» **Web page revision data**
....

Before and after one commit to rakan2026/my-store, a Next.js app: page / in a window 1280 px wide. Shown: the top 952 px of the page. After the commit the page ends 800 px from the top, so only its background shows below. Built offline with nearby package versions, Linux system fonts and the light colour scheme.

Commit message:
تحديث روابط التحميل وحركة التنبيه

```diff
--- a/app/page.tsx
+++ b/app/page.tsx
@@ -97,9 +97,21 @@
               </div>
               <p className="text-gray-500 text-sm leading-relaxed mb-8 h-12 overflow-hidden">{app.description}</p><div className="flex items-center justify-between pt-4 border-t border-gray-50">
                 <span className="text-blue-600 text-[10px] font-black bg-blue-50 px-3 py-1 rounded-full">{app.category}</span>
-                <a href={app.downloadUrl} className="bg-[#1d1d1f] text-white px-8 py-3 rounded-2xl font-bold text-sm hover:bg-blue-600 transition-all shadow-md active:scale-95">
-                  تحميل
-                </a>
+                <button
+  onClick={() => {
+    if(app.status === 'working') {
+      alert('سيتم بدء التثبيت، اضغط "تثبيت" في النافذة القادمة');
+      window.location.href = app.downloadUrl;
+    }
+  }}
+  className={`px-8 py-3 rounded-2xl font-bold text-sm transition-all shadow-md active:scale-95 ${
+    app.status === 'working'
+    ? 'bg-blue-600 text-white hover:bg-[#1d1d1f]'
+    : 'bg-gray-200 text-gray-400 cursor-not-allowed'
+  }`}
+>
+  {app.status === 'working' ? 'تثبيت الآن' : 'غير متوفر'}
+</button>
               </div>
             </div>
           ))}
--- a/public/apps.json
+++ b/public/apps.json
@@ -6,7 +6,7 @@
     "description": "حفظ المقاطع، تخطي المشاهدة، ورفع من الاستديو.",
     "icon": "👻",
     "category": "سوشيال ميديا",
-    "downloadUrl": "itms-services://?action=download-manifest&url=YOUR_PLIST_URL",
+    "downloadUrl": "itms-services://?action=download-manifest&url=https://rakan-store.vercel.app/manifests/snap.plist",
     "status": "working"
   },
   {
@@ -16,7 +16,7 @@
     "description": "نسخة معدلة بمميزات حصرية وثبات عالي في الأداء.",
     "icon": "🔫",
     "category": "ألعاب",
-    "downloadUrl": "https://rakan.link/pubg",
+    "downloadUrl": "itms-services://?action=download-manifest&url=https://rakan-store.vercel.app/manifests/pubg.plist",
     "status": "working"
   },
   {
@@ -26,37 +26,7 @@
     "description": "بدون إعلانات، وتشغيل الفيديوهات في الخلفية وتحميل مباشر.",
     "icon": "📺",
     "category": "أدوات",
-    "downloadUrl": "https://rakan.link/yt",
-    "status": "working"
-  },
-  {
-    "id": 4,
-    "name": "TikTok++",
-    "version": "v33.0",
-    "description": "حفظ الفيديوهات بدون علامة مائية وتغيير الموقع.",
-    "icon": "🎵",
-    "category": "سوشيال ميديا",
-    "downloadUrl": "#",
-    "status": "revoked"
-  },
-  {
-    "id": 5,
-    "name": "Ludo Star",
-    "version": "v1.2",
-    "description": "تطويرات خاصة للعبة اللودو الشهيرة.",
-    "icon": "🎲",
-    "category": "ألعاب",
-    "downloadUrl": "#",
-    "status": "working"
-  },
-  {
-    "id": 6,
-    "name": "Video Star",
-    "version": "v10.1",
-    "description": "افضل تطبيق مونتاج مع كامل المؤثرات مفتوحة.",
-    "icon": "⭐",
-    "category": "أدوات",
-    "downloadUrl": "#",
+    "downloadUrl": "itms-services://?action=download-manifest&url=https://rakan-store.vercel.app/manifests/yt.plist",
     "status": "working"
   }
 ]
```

....

» **WHAT YOU NEED TO DO**
Looking at the records above, which lines contain "shadow"? Copy those lines.

» **EXERCISE RESULT**
-                <a href={app.downloadUrl} className="bg-[#1d1d1f] text-white px-8 py-3 rounded-2xl font-bold text-sm hover:bg-blue-600 transition-all shadow-md active:scale-95">
+  className={`px-8 py-3 rounded-2xl font-bold text-sm transition-all shadow-md active:scale-95 ${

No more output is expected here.